Boats emptied of paddles and stacked on the boat rack.
Garbage cans are emptied and moved inside the front porch of the original owners cabin down at the river’s edge.
Seasonal families are packing up and closing down their sites. Blue tarps cover all odds and ends gathered together and wrapped over the tops. Grills and trailers also covered. A few abandoned broken pieces of metal sit in wait for the metal guy to come fetch them.
Next morning, breakfast at Tiltin’ Diner, a 50’s style diner and part of the Common Man chain of restaurants in New Hampshire, heartily enjoyed with our forever buddies since pre-children days, Rich and Judi.
This year we were able to visit them several times, reminiscing about the old days, sharing news, not thinking about how many years have gone by as we watched the sun set on peaceful Sawyer Lake from their porch.
Next years workamper sites will be next to the rec center, a few yards from our current site.
They are open, large, flat and together in one area.
Later in the day, after closing duties were complete, we shared a few bottles of wine and said our farewells to Pat, Chris, Doug, Scott, Susan and Conchita (Pat’s fur baby) before we settled down for our final night at Wellington Camping Park and made ready for our journey home via Canada. Yea, I know it’s not the shortest route, but what good is retirement if you can’t take the long way home and stop to smell a few roses?
Five months ago, I swore I heard the theme song from Deliverance playing somewhere in the distance as we bumped down the dusty dirt incline to our site. My first impression was extreme discomfort and I was looking for any excuse to be elsewhere. The campground presented dozens of valid reasons why we should leave and it appeared to be another unfortunate choice.

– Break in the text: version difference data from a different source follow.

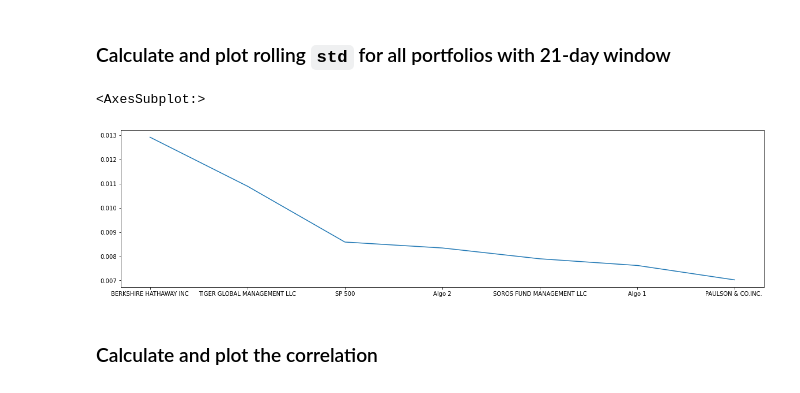
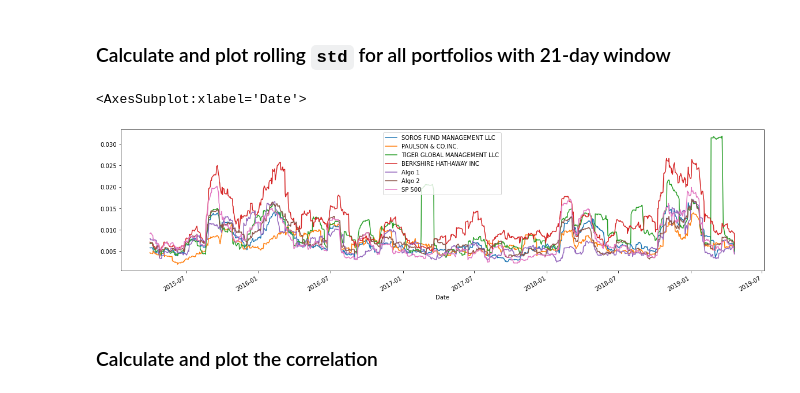
Before and after one commit to Olegreg762/FintechBootcamp, a Jupyter notebook: pandas_homework/Instructions/Starter_Code/whale_analysis.ipynb, the cells around one changed output. Drawn from its saved outputs; the diff is of its cells as text; code cells hidden in the pictures.

```diff
--- a/pandas_homework/Instructions/Starter_Code/whale_analysis.ipynb
+++ b/pandas_homework/Instructions/Starter_Code/whale_analysis.ipynb
@@ -322,12 +322,12 @@ Risk changes over time. Analyze the rolling statistics for Risk and Beta.
 ### Calculate and plot rolling `std` for all portfolios with 21-day window
 # %%
 # Calculate the rolling standard deviation for all portfolios using a 21-day window
-daily_std.rolling(window=21)
+rolling_21 = combined_returns.rolling(window=21).std()
 # Plot the rolling standard deviation
-daily_std.plot(figsize=(20, 5))
+rolling_21.plot(figsize=(20, 5))
 # %% [output]
-<AxesSubplot:>
+<AxesSubplot:xlabel='Date'>
-[figure, old version]
+[figure, new version]
 # %% [markdown]
 ### Calculate and plot the correlation
 # %%
```
Also changed, not shown: parts of 5 cells of this notebook.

Two months into our workamping job, our move upstairs and away from the dust calmed my “get me out-of-here” pleas and changed them to “we’ll stay for the term”. Seeing Pat and the family work diligently to improve the campground, my opinion changed once more. As we helped Pat prepare to close the campground for the season, I admit, I have become increasingly fond of the owner, her Golden-doodle fur baby, her sons and family. They will be missed.